The beachfront complex offers recreational facilities too, such as waterslides, a swimming pool and Putt-Putt for the kids. A popular seafront activity is an easy 30-minute walk from Muizenberg to the neighbouring suburb of St James. A little further away from the beach, steep cliffs offer challenging rock climbing. If you’re tired of hanging around the beach, there are fun tourist attractions in the village and a few fun places to stop off for a bite to eat.

Travel tips & Planning info

Who to contact

False Bay Tourism Association
Tel: + 27 (0)21 788 8048
Email: geraldmusikanth@mweb.co.za

Cape Town Tourism
Tel: +27 (0)21 487 6800
Email: info@capetown.travel

How to get here

From central Cape Town, take the M3, M4 or M5 freeway. Commuter trains are also operated by MetroRail on a frequent schedule. The journey takes about 45 minutes.

Best time to visit

During the summer months of December to March.

Around the area

Tourist attractions in the village-like Muizenberg include Rhodes’ Cottage where Cecil John Rhodes died in 1902, now a museum marking the man’s life. Another is Posthuys or The Post House, one of the country’s oldest buildings built by the Dutch East India Company around 1742.

Tours to do

Go bird-watching in the Greater Zandvlei Estuary Nature Reserve, a 2 000ha wetland close to Marina Da Gama; catch a dramatic performance at the Masque Theatre; take a stroll along the Muizenberg Catwalk to St James, bypassing historical buildings and monuments

Get around

Having your own car is an advantage. The MetroRail train is also a fun way to get around.

Where to stay

Numerous bed and breakfasts and guesthouses are located along this beach.

What to eat

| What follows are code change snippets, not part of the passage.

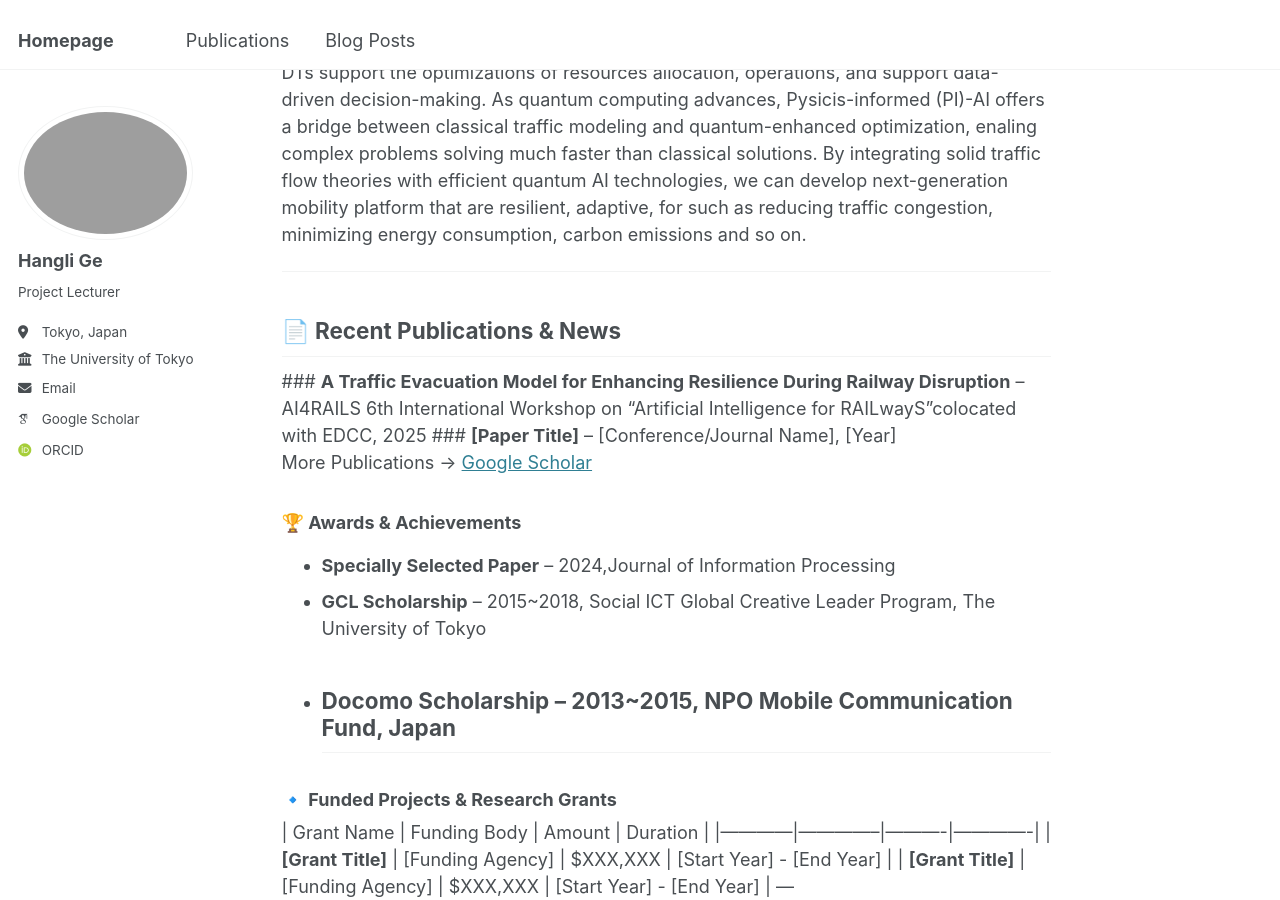
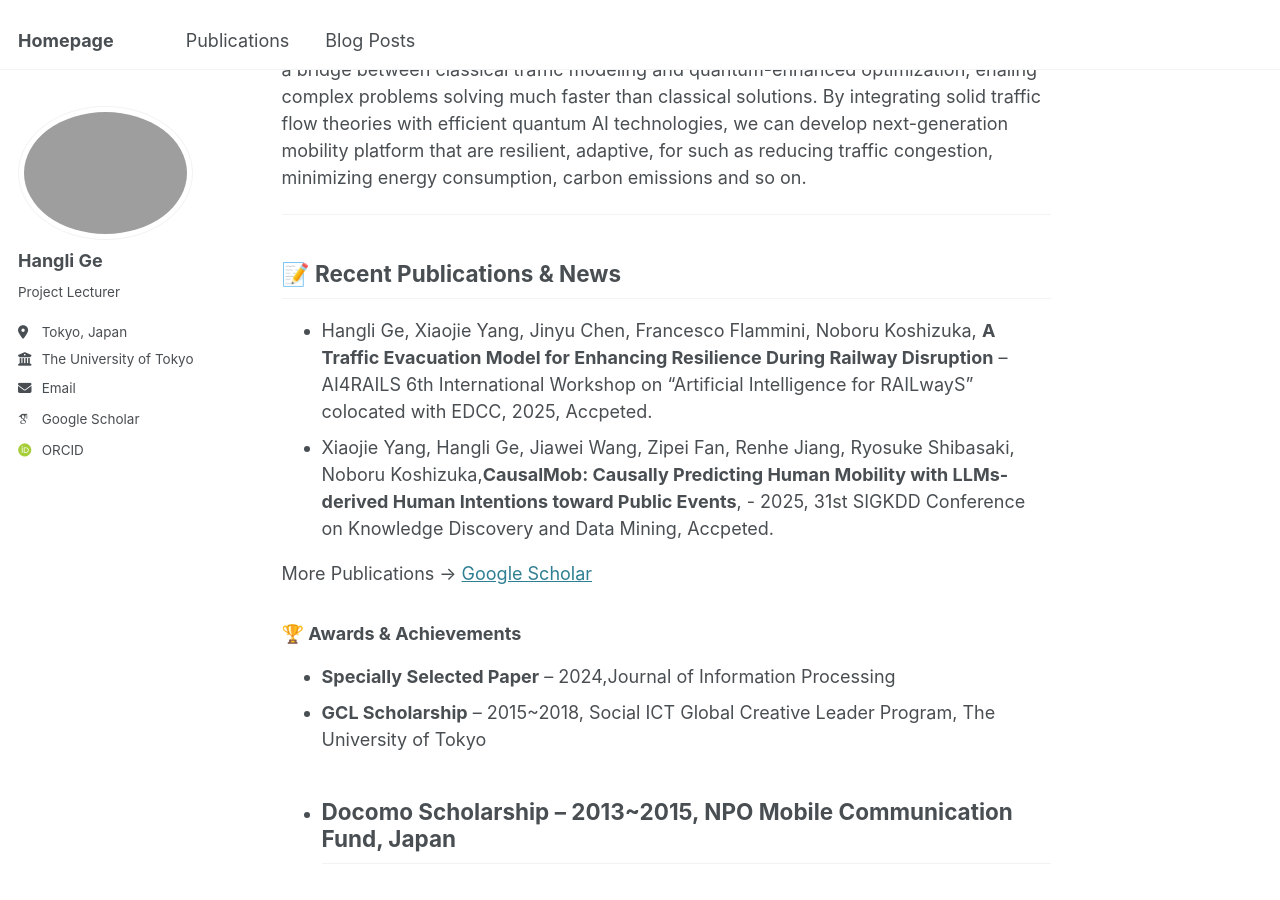
Before and after one commit to christie888/christie888.github.io, a Jekyll site: the page built from _pages/about.md, in a window 1280 px wide and 900 px high, scrolled down 1150 px. Built offline with Jekyll 4.4.1, drawn with Linux system fonts in a browser that asks for light colours; some web fonts are replaced; some of the changed text lies outside the part shown.

Commit message:
Update about.md

```diff
--- a/_pages/about.md
+++ b/_pages/about.md
@@ -46,9 +33,10 @@ As quantum computing advances, Pysicis-informed (PI)-AI offers a bridge between
 
 ---
 
-## 📄 Recent Publications & News
- ### **A Traffic Evacuation Model for Enhancing Resilience During Railway Disruption** – AI4RAILS 6th International Workshop on “Artificial Intelligence for RAILwayS”colocated with EDCC, 2025
- ### **[Paper Title]** – [Conference/Journal Name], [Year]
+## 📝 Recent Publications & News
+ - Hangli Ge, Xiaojie Yang, Jinyu Chen, Francesco Flammini, Noboru Koshizuka, **A Traffic Evacuation Model for Enhancing Resilience During Railway Disruption** – AI4RAILS 6th International Workshop on “Artificial Intelligence for RAILwayS” colocated with EDCC, 2025, Accpeted.
+ - Xiaojie Yang, Hangli Ge, Jiawei Wang, Zipei Fan, Renhe Jiang, Ryosuke Shibasaki, Noboru Koshizuka,**CausalMob: Causally Predicting Human Mobility with LLMs-derived Human Intentions toward Public Events**, - 2025, 31st SIGKDD Conference on Knowledge Discovery and Data Mining, Accpeted.
+
 More Publications -> [Google Scholar](https://scholar.google.com/citations?user=8lFqJGMAAAAJ&hl=en)
 
 ### 🏆 Awards & Achievements
```
Also changed, not shown: other parts of _pages/about.md (+1 -14 lines).
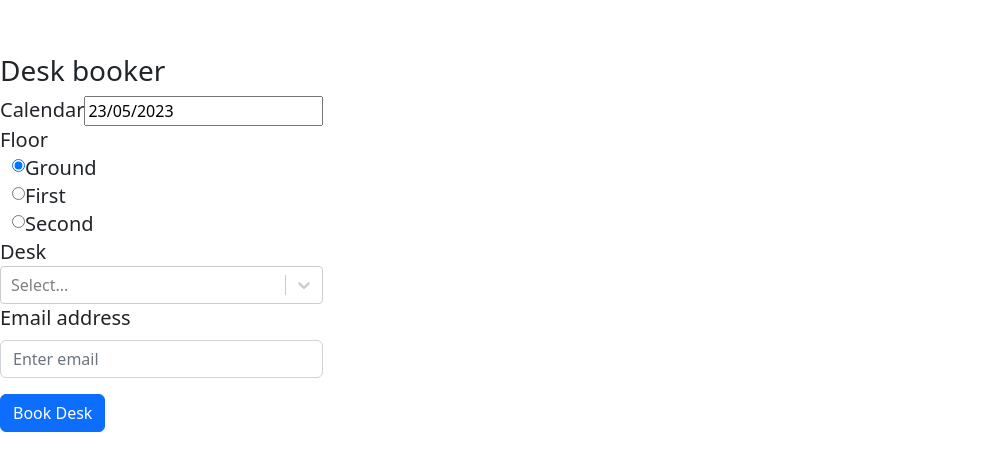
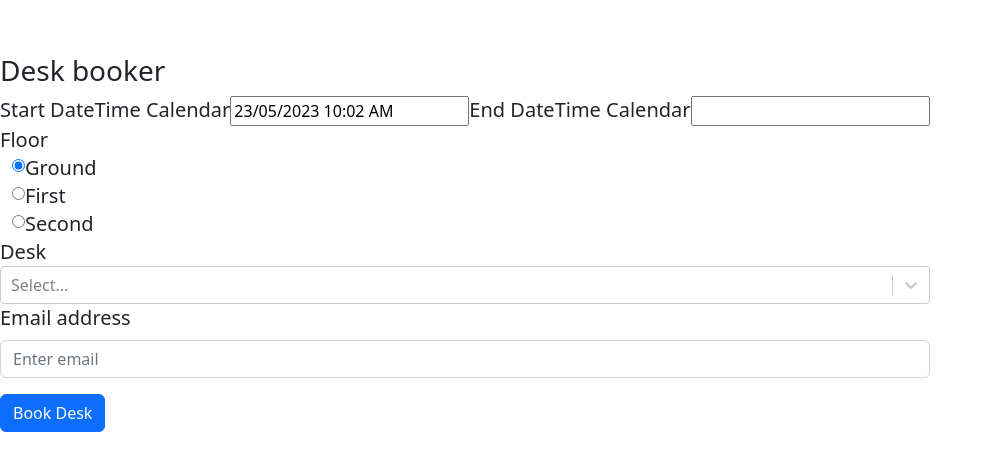
Before and after one commit to robertwilkinson9/ts-reserve-assets, a React (Vite) app: page / in a window 1280 px wide. Shown: the part 157-628 px from the top of the page, without its empty margins (0-993 px from the left). Built offline with nearby package versions, Linux system fonts and the light colour scheme; no server answers.

Commit message:
introduce an endtime and try to provide sensible defaults

```diff
--- a/src/App.tsx
+++ b/src/App.tsx
@@ -12,13 +12,13 @@ import { InputForm } from './components/form'
 import { ProcessData } from './components/processdata'
 
 { /*
-const reset = (setStartDate: React.Dispatch<React.SetStateAction<Date|null>>,
+const reset = (setStartDateTime: React.Dispatch<React.SetStateAction<Date|null>>,
                setFloor: React.Dispatch<React.SetStateAction<number|null>>,
                setDesk: React.Dispatch<React.SetStateAction<string|null>>,
                setEmail: React.Dispatch<React.SetStateAction<string|null>>,
                setComplete: React.Dispatch<React.SetStateAction<boolean>>): void =>
 {
-  setStartDate(new Date());
+  setStartDateTime(new Date());
   setFloor(0);
   setDesk(null);
   setEmail(null);
@@ -36,9 +36,9 @@ interface DeskData {
 
 type string_or_null = string | null;
 
-const tomorrow_from_day = (startDate: Date): Date => {
+const tomorrow_from_day = (startDateTime: Date): Date => {
   // Current date
-  const date = new Date(startDate!);
+  const date = new Date(startDateTime!);
   // Tomorrow's date
   const tomorrow = date.setDate(date.getDate() + 1);
 
@@ -46,10 +46,14 @@ const tomorrow_from_day = (startDate: Date): Date => {
 }
 
 export const App = () => {
-  const [startDate, setStartDate] = useState<Date|null>(new Date());
-  if (startDate) {
-    console.log("startDate starts at ");
-    console.log(startDate.toLocaleDateString());
+  const [startDateTime, setStartDateTime] = useState<Date|null>(new Date());
+  // const [endDateTime, setEndDateTime] = useState<Date|null>(startDateTime);
+  const [endDateTime, setEndDateTime] = useState<Date|null>(null);
+  if (startDateTime) {
+    console.log("startDateTime starts at ");
+    console.log(startDateTime);
+    console.log(" or ");
+    console.log(startDateTime.toLocaleDateString());
   }
 
   const [floor, setFloor] = useState<number|null>(0);
@@ -107,16 +111,13 @@ export const App = () => {
 
   if (complete) {
     console.log("Form is complete - we can SUBMIT IT XXX");
-    console.log(`Date is ${startDate}, Floor is ${floor}, Desk is ${desk}, Email is ${email}`);
-    console.log("Date is ", startDate);
-    console.log("Desk  is ", desk);
-    console.log("Email is ", email);
+    console.log(`StartDateTime is ${startDateTime}, EndDateTime is ${endDateTime}, Floor is ${floor}, Desk is ${desk}, Email is ${email}`);
 
-    const tomorrow = tomorrow_from_day(startDate!);
+    const tomorrow = tomorrow_from_day(startDateTime!);
     console.log("tomorrow is ", tomorrow);
 
     const test_data = {
-      "booking_date": startDate!.toString(),
+      "booking_date": startDateTime!.toString(),
       "expireAt": tomorrow.toString(),
       "floor": floor!,
       "desk": desk!,
@@ -124,19 +125,19 @@ export const App = () => {
     };
     add_desk_to_mongodb(test_data);
 
-//    reset(setStartDate, setFloor, setDesk, setEmail, setComplete); // eventually just show processdata screen for now
+//    reset(setStartDateTime, setFloor, setDesk, setEmail, setComplete); // eventually just show processdata screen for now
     return (
       <>
       <Header />
-      <ProcessData start={startDate} floor={floor} desk={desk} email={email} />
-      <InputForm start={startDate} datesetter={setStartDate} floor={floor} floorsetter={setFloor} desksetter={setDesk} email={email} emailsetter={setEmail} completesetter={setComplete} />
+      <ProcessData start={startDateTime} floor={floor} desk={desk} email={email} />
+      <InputForm start={startDateTime} startdatesetter={setStartDateTime} end={endDateTime} enddatesetter={setEndDateTime} floor={floor} floorsetter={setFloor} desksetter={setDesk} email={email} emailsetter={setEmail} completesetter={setComplete} />
       </>
     );
   } else {
     return (
       <>
       <Header />
-      <InputForm start={startDate} datesetter={setStartDate} floor={floor} floorsetter={setFloor} desksetter={setDesk} email={email} emailsetter={setEmail} completesetter={setComplete} />
+      <InputForm start={startDateTime} startdatesetter={setStartDateTime} end={endDateTime} enddatesetter={setEndDateTime} floor={floor} floorsetter={setFloor} desksetter={setDesk} email={email} emailsetter={setEmail} completesetter={setComplete} />
       </>
     );
   }
--- a/src/components/calendar.tsx
+++ b/src/components/calendar.tsx
@@ -6,15 +6,23 @@ import "react-datepicker/dist/react-datepicker.css";
 // import 'react-datepicker/dist/react-datepicker-cssmodules.css';
 
 export interface CalendarProps {
-   start: Date | null;
+   label: string;
+   selected: Date | null;
    setter: React.Dispatch<React.SetStateAction<Date | null>>
+   setter2?: React.Dispatch<React.SetStateAction<Date | null>>
 }
 
-export const Calendar = (props: CalendarProps) => {
+export const Calendar = ({label, selected, setter, setter2} : CalendarProps) => {
  return (
     <>
-    <label> Calendar </label>
-    <DatePicker locale="en-GB" dateFormat="P" selected={props.start} onChange={(date) => props.setter(date)} />
+      <label> {label} Calendar </label>
+      <DatePicker
+        locale="en-GB"
+        dateFormat="d/MM/yyyy hh:mm aa"
+        selected={selected}
+        showTimeSelect
+        onChange={(date) => {setter(date); setter2 ? setter2(date) : "" } }
+      />
     </>
   );
 };
--- a/src/components/form.tsx
+++ b/src/components/form.tsx
@@ -13,7 +13,9 @@ const handleBRClick = (completesetter: React.Dispatch<React.SetStateAction<boole
 
 export interface InputFormProps {
   start: Date | null;
-  datesetter: React.Dispatch<React.SetStateAction<Date | null>>;
+  startdatesetter: React.Dispatch<React.SetStateAction<Date | null>>;
+  end: Date | null;
+  enddatesetter: React.Dispatch<React.SetStateAction<Date | null>>;
   floor: number | null;
   floorsetter: React.Dispatch<React.SetStateAction<number | null>>;
   desksetter: React.Dispatch<React.SetStateAction<string | null>>;
@@ -22,12 +24,14 @@ export interface InputFormProps {
   completesetter: React.Dispatch<React.SetStateAction<boolean>>;
 }
 
-export const InputForm = ({start, datesetter, floor, floorsetter, desksetter, email, emailsetter, completesetter}: InputFormProps) => {
+export const InputForm = ({start, startdatesetter, end, enddatesetter, floor, floorsetter, desksetter, email, emailsetter, completesetter}: InputFormProps) => {
   const buttonText = "Book Desk";
+  if (end) {
   return (
     <>
      <Form id="emailForm">
-     <Calendar start={start} setter={datesetter} />
+     <Calendar label="Start DateTime" selected={start} setter={startdatesetter} />
+     <Calendar label="End DateTime" selected={end} setter={enddatesetter} />
      <Floor floor={floor} floorsetter={floorsetter}/>
      <Desks floor={floor} desksetter={desksetter} />
      <AddEmail email={email} emailsetter={emailsetter} />
@@ -41,6 +45,26 @@ export const InputForm = ({start, datesetter, floor, floorsetter, desksetter, em
     </Form>
     </>
   );
+  } else {
+  return (
+    <>
+     <Form id="emailForm">
+     <Calendar label="Start DateTime" selected={start} setter={startdatesetter} setter2={enddatesetter} />
+     <Calendar label="End DateTime" selected={end} setter={enddatesetter} />
+     <Floor floor={floor} floorsetter={floorsetter}/>
+     <Desks floor={floor} desksetter={desksetter} />
+     <AddEmail email={email} emailsetter={emailsetter} />
+     <Button
+       onClick={() => {
+         handleBRClick(completesetter);
+       }}
+     >
+      {buttonText}
+     </Button>
+    </Form>
+    </>
+  );
+  }
 }
 
 export default InputForm;
```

Seafood from Kalky's in Kalk Bay. Or if you want to spend the entire afternoon feasting on prawns and a frosty, The Brass Bell restaurant in False Bay is legendary.